- _Required work_: Below are records; output all of them exactly.

- _Entries provided_:
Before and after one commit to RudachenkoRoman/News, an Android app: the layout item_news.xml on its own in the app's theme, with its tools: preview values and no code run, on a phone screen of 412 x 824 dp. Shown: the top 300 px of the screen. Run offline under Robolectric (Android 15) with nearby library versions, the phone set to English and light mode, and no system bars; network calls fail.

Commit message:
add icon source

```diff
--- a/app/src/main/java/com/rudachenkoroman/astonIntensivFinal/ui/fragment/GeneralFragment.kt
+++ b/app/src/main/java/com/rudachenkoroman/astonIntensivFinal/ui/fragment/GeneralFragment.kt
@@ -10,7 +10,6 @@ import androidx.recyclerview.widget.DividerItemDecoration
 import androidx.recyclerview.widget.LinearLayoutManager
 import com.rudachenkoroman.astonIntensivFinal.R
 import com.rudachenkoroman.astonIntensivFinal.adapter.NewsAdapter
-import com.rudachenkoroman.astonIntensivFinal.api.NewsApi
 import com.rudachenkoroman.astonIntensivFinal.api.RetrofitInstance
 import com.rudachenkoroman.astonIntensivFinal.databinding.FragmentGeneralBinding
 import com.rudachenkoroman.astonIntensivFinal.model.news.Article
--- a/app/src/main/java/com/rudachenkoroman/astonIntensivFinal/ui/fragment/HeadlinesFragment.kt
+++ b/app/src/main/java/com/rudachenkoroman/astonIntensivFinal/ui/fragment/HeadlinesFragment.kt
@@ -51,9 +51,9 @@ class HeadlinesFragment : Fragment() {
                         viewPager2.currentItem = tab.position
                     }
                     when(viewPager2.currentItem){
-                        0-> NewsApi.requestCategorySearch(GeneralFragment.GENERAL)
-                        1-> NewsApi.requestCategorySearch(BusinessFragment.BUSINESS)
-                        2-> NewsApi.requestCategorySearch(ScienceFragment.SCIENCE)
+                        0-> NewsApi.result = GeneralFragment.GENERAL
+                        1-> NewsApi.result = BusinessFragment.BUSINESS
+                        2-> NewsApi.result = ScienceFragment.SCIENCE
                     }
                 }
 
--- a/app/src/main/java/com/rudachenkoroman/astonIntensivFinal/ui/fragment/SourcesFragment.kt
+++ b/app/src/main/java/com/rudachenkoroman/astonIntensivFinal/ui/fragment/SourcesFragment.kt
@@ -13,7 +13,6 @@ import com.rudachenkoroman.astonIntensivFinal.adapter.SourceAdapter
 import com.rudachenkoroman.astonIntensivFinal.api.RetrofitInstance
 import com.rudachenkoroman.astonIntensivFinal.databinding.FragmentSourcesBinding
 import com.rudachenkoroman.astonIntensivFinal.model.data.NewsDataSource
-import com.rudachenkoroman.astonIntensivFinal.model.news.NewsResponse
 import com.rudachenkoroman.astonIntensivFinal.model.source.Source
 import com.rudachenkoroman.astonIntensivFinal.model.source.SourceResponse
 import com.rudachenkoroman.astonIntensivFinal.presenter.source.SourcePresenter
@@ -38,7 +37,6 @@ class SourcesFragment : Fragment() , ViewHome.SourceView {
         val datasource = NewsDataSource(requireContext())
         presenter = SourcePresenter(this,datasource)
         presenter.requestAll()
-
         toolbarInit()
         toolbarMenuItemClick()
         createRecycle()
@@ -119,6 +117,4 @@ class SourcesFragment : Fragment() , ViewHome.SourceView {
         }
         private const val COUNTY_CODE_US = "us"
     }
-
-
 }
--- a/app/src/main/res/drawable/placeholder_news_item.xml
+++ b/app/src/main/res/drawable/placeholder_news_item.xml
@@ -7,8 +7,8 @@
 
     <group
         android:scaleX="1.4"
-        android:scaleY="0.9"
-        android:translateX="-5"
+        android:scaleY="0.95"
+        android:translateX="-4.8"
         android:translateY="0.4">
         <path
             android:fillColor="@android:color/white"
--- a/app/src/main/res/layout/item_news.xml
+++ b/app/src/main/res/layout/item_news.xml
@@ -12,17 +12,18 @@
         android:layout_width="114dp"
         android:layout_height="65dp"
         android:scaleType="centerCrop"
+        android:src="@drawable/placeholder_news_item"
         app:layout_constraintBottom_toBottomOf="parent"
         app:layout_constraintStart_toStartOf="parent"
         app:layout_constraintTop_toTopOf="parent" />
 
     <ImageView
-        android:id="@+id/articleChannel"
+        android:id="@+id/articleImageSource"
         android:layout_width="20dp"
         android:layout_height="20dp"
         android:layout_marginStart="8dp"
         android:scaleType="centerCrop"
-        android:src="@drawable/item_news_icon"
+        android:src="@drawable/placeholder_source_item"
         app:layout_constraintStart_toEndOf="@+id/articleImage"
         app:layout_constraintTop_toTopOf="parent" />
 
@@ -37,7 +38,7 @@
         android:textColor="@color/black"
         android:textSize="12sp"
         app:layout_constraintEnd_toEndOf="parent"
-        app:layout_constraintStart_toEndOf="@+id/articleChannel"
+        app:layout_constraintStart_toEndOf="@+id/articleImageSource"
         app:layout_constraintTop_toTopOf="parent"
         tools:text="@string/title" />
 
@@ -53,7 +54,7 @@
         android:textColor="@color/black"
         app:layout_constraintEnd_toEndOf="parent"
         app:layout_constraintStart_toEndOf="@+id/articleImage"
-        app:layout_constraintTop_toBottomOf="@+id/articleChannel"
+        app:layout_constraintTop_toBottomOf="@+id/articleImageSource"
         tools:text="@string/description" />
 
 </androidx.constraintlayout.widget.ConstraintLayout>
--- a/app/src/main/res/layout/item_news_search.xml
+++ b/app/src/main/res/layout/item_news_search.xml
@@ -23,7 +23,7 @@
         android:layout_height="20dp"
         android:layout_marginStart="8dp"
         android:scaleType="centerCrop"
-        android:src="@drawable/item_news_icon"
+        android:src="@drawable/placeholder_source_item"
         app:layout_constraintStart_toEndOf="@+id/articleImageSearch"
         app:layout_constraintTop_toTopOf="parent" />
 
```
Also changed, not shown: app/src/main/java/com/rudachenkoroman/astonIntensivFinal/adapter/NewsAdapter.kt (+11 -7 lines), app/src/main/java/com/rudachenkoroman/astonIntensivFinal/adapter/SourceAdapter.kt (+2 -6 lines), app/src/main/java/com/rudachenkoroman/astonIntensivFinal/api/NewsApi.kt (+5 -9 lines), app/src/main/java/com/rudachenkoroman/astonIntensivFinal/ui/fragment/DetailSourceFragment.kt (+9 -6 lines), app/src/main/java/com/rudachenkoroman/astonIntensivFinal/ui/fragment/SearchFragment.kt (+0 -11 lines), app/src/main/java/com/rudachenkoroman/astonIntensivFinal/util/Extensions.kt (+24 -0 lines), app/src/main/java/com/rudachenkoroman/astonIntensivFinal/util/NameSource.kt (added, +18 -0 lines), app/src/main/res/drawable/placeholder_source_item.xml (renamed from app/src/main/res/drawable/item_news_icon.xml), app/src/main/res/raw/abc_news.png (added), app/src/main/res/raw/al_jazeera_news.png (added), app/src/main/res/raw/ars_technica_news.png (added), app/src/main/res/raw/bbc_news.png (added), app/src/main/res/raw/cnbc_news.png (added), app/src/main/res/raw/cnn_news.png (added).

- _Task answer_:
Before and after one commit to RudachenkoRoman/News, an Android app: the layout item_news.xml on its own in the app's theme, with its tools: preview values and no code run, on a phone screen of 412 x 824 dp. Shown: the top 300 px of the screen. Run offline under Robolectric (Android 15) with nearby library versions, the phone set to English and light mode, and no system bars; network calls fail.

Commit message:
add icon source

```diff
--- a/app/src/main/java/com/rudachenkoroman/astonIntensivFinal/ui/fragment/GeneralFragment.kt
+++ b/app/src/main/java/com/rudachenkoroman/astonIntensivFinal/ui/fragment/GeneralFragment.kt
@@ -10,7 +10,6 @@ import androidx.recyclerview.widget.DividerItemDecoration
 import androidx.recyclerview.widget.LinearLayoutManager
 import com.rudachenkoroman.astonIntensivFinal.R
 import com.rudachenkoroman.astonIntensivFinal.adapter.NewsAdapter
-import com.rudachenkoroman.astonIntensivFinal.api.NewsApi
 import com.rudachenkoroman.astonIntensivFinal.api.RetrofitInstance
 import com.rudachenkoroman.astonIntensivFinal.databinding.FragmentGeneralBinding
 import com.rudachenkoroman.astonIntensivFinal.model.news.Article
--- a/app/src/main/java/com/rudachenkoroman/astonIntensivFinal/ui/fragment/HeadlinesFragment.kt
+++ b/app/src/main/java/com/rudachenkoroman/astonIntensivFinal/ui/fragment/HeadlinesFragment.kt
@@ -51,9 +51,9 @@ class HeadlinesFragment : Fragment() {
                         viewPager2.currentItem = tab.position
                     }
                     when(viewPager2.currentItem){
-                        0-> NewsApi.requestCategorySearch(GeneralFragment.GENERAL)
-                        1-> NewsApi.requestCategorySearch(BusinessFragment.BUSINESS)
-                        2-> NewsApi.requestCategorySearch(ScienceFragment.SCIENCE)
+                        0-> NewsApi.result = GeneralFragment.GENERAL
+                        1-> NewsApi.result = BusinessFragment.BUSINESS
+                        2-> NewsApi.result = ScienceFragment.SCIENCE
                     }
                 }
 
--- a/app/src/main/java/com/rudachenkoroman/astonIntensivFinal/ui/fragment/SourcesFragment.kt
+++ b/app/src/main/java/com/rudachenkoroman/astonIntensivFinal/ui/fragment/SourcesFragment.kt
@@ -13,7 +13,6 @@ import com.rudachenkoroman.astonIntensivFinal.adapter.SourceAdapter
 import com.rudachenkoroman.astonIntensivFinal.api.RetrofitInstance
 import com.rudachenkoroman.astonIntensivFinal.databinding.FragmentSourcesBinding
 import com.rudachenkoroman.astonIntensivFinal.model.data.NewsDataSource
-import com.rudachenkoroman.astonIntensivFinal.model.news.NewsResponse
 import com.rudachenkoroman.astonIntensivFinal.model.source.Source
 import com.rudachenkoroman.astonIntensivFinal.model.source.SourceResponse
 import com.rudachenkoroman.astonIntensivFinal.presenter.source.SourcePresenter
@@ -38,7 +37,6 @@ class SourcesFragment : Fragment() , ViewHome.SourceView {
         val datasource = NewsDataSource(requireContext())
         presenter = SourcePresenter(this,datasource)
         presenter.requestAll()
-
         toolbarInit()
         toolbarMenuItemClick()
         createRecycle()
@@ -119,6 +117,4 @@ class SourcesFragment : Fragment() , ViewHome.SourceView {
         }
         private const val COUNTY_CODE_US = "us"
     }
-
-
 }
--- a/app/src/main/res/drawable/placeholder_news_item.xml
+++ b/app/src/main/res/drawable/placeholder_news_item.xml
@@ -7,8 +7,8 @@
 
     <group
         android:scaleX="1.4"
-        android:scaleY="0.9"
-        android:translateX="-5"
+        android:scaleY="0.95"
+        android:translateX="-4.8"
         android:translateY="0.4">
         <path
             android:fillColor="@android:color/white"
--- a/app/src/main/res/layout/item_news.xml
+++ b/app/src/main/res/layout/item_news.xml
@@ -12,17 +12,18 @@
         android:layout_width="114dp"
         android:layout_height="65dp"
         android:scaleType="centerCrop"
+        android:src="@drawable/placeholder_news_item"
         app:layout_constraintBottom_toBottomOf="parent"
         app:layout_constraintStart_toStartOf="parent"
         app:layout_constraintTop_toTopOf="parent" />
 
     <ImageView
-        android:id="@+id/articleChannel"
+        android:id="@+id/articleImageSource"
         android:layout_width="20dp"
         android:layout_height="20dp"
         android:layout_marginStart="8dp"
         android:scaleType="centerCrop"
-        android:src="@drawable/item_news_icon"
+        android:src="@drawable/placeholder_source_item"
         app:layout_constraintStart_toEndOf="@+id/articleImage"
         app:layout_constraintTop_toTopOf="parent" />
 
@@ -37,7 +38,7 @@
         android:textColor="@color/black"
         android:textSize="12sp"
         app:layout_constraintEnd_toEndOf="parent"
-        app:layout_constraintStart_toEndOf="@+id/articleChannel"
+        app:layout_constraintStart_toEndOf="@+id/articleImageSource"
         app:layout_constraintTop_toTopOf="parent"
         tools:text="@string/title" />
 
@@ -53,7 +54,7 @@
         android:textColor="@color/black"
         app:layout_constraintEnd_toEndOf="parent"
         app:layout_constraintStart_toEndOf="@+id/articleImage"
-        app:layout_constraintTop_toBottomOf="@+id/articleChannel"
+        app:layout_constraintTop_toBottomOf="@+id/articleImageSource"
         tools:text="@string/description" />
 
 </androidx.constraintlayout.widget.ConstraintLayout>
--- a/app/src/main/res/layout/item_news_search.xml
+++ b/app/src/main/res/layout/item_news_search.xml
@@ -23,7 +23,7 @@
         android:layout_height="20dp"
         android:layout_marginStart="8dp"
         android:scaleType="centerCrop"
-        android:src="@drawable/item_news_icon"
+        android:src="@drawable/placeholder_source_item"
         app:layout_constraintStart_toEndOf="@+id/articleImageSearch"
         app:layout_constraintTop_toTopOf="parent" />
 
```
Also changed, not shown: app/src/main/java/com/rudachenkoroman/astonIntensivFinal/adapter/NewsAdapter.kt (+11 -7 lines), app/src/main/java/com/rudachenkoroman/astonIntensivFinal/adapter/SourceAdapter.kt (+2 -6 lines), app/src/main/java/com/rudachenkoroman/astonIntensivFinal/api/NewsApi.kt (+5 -9 lines), app/src/main/java/com/rudachenkoroman/astonIntensivFinal/ui/fragment/DetailSourceFragment.kt (+9 -6 lines), app/src/main/java/com/rudachenkoroman/astonIntensivFinal/ui/fragment/SearchFragment.kt (+0 -11 lines), app/src/main/java/com/rudachenkoroman/astonIntensivFinal/util/Extensions.kt (+24 -0 lines), app/src/main/java/com/rudachenkoroman/astonIntensivFinal/util/NameSource.kt (added, +18 -0 lines), app/src/main/res/drawable/placeholder_source_item.xml (renamed from app/src/main/res/drawable/item_news_icon.xml), app/src/main/res/raw/abc_news.png (added), app/src/main/res/raw/al_jazeera_news.png (added), app/src/main/res/raw/ars_technica_news.png (added), app/src/main/res/raw/bbc_news.png (added), app/src/main/res/raw/cnbc_news.png (added), app/src/main/res/raw/cnn_news.png (added).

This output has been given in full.